TARRYTOWN, N.Y. — Tarrytown native Rob Yasinsac has a long history of documenting old, run-down buildings.

When he was still in high school, Yasinsac would take walks on the old Croton Aqueduct and see remnants of estates behind Lyndhurst and Sunnyside.

Curious about what they were, he photographed them and compared them to images in books that his photography teacher had lent him about Hudson Valley Architecture.

“I had the modern-day pictures and the historic images and I was able to piece the story of what used to be there,” he said.

He’d continue photographing old buildings near Lyndhurst, taking some of the last photographs of two buildings named Pinkstone and Graystone before they were demolished.

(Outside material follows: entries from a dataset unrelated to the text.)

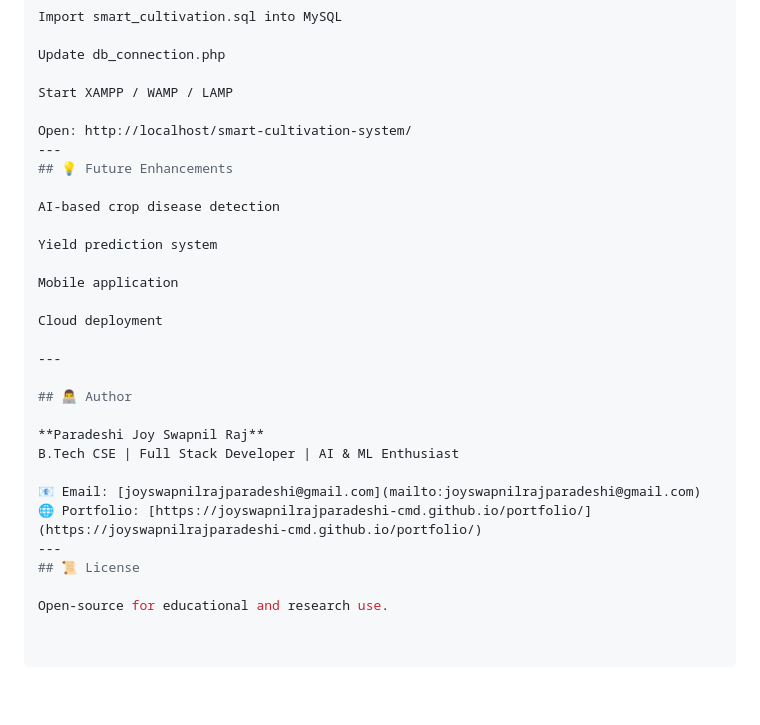
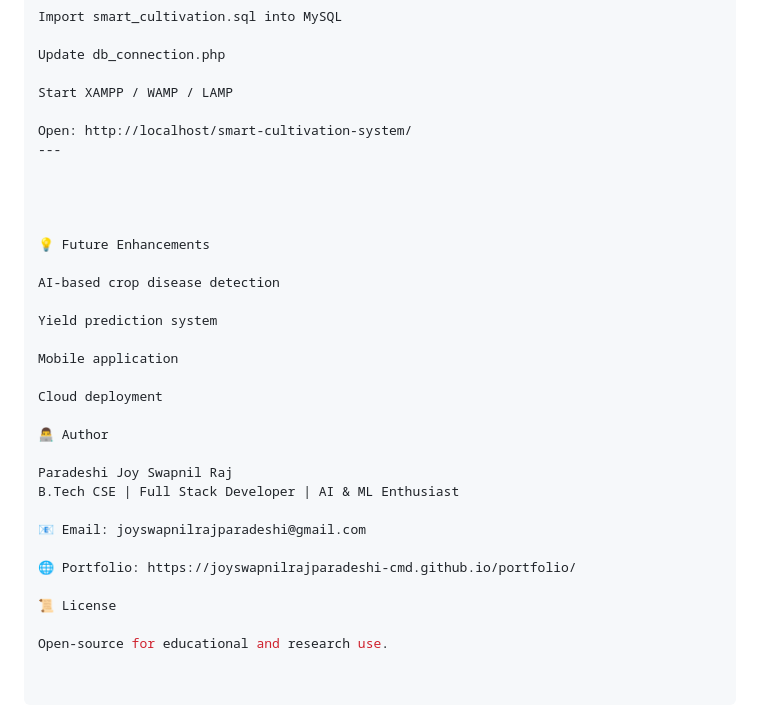
Before and after one commit to joyswapnilrajparadeshi-cmd/smart-cultivation-system, a Markdown page: README.md, the part around the change. Rendered like a GitHub page; blank space fills up the shorter version.

Commit message:
Update README with author details and future enhancements

```diff
--- a/README.md
+++ b/README.md
@@ -155,7 +155,11 @@ Start XAMPP / WAMP / LAMP
 
 Open: http://localhost/smart-cultivation-system/
 ---
-## 💡 Future Enhancements
+
+
+
+
+💡 Future Enhancements
 
 AI-based crop disease detection
 
@@ -165,16 +169,15 @@ Mobile application
 
 Cloud deployment
 
----
+👨‍💻 Author
 
-## 👨‍💻 Author
-
-**Paradeshi Joy Swapnil Raj**
+Paradeshi Joy Swapnil Raj
 B.Tech CSE | Full Stack Developer | AI & ML Enthusiast
 
-📧 Email: [joyswapnilrajparadeshi@gmail.com](mailto:joyswapnilrajparadeshi@gmail.com)
-🌐 Portfolio: [https://joyswapnilrajparadeshi-cmd.github.io/portfolio/](https://joyswapnilrajparadeshi-cmd.github.io/portfolio/)
----
-## 📜 License
+📧 Email: joyswapnilrajparadeshi@gmail.com
+
+🌐 Portfolio: https://joyswapnilrajparadeshi-cmd.github.io/portfolio/
+
+📜 License
 
 Open-source for educational and research use.
```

“These buildings are disappearing without anybody knowing or caring about them or even documenting them except for me and maybe a few others,” he said. “I wanted to go out and take more pictures of them.”

Yasinsac is one of the co-founders of Hudson Valley Ruins , a website dedicated to documenting historical buildings that have been neglected, abandoned or are threatened with demolition. Yasinsac runs the site in his spare time with Tom Rinaldi

During the day, Yasinsac works as the site manager of the Philipsburg Manor restoration in Sleepy Hollow. Yasinsac also works to save historical buildings that developers want to tear down.

Yasinsac was part of a group of people who tried unsuccessfully to have Yonkers’ Boyce Thompson Institute for Plant Research declared a landmark. He said it looked like the building was going to be redeveloped, but then the city gave the developer approval to tear it down.

“It was not declared a landmark, but the developer hasn’t proceeded with it one way or another,” Yasinsac said. “The building is still there. Maybe if we hadn’t said anything, he would have gone ahead, I don’t really know. But it’s nice to think that perhaps we did have an impact and that people might consider a use for that building.”

Yasinsac said public support for restoring and preserving historical buildings is mixed.

Some buildings, such as Tarrytown’s old Village Hall, were demolished instead of repurposed. Other buildings, such as the Irvington Public Library, have been restored or repurposed. Irvington’s Public Library was once a vacant factory and office.

“I think once people see that, they say ‘Oh, that’s a great thing. There should be more of it.’ But people have a hard time trying to get past the broken windows or spray paint,” he said. “They see little things like that and think you should tear a building down, but a few cosmetic effects don’t affect the building on a whole.”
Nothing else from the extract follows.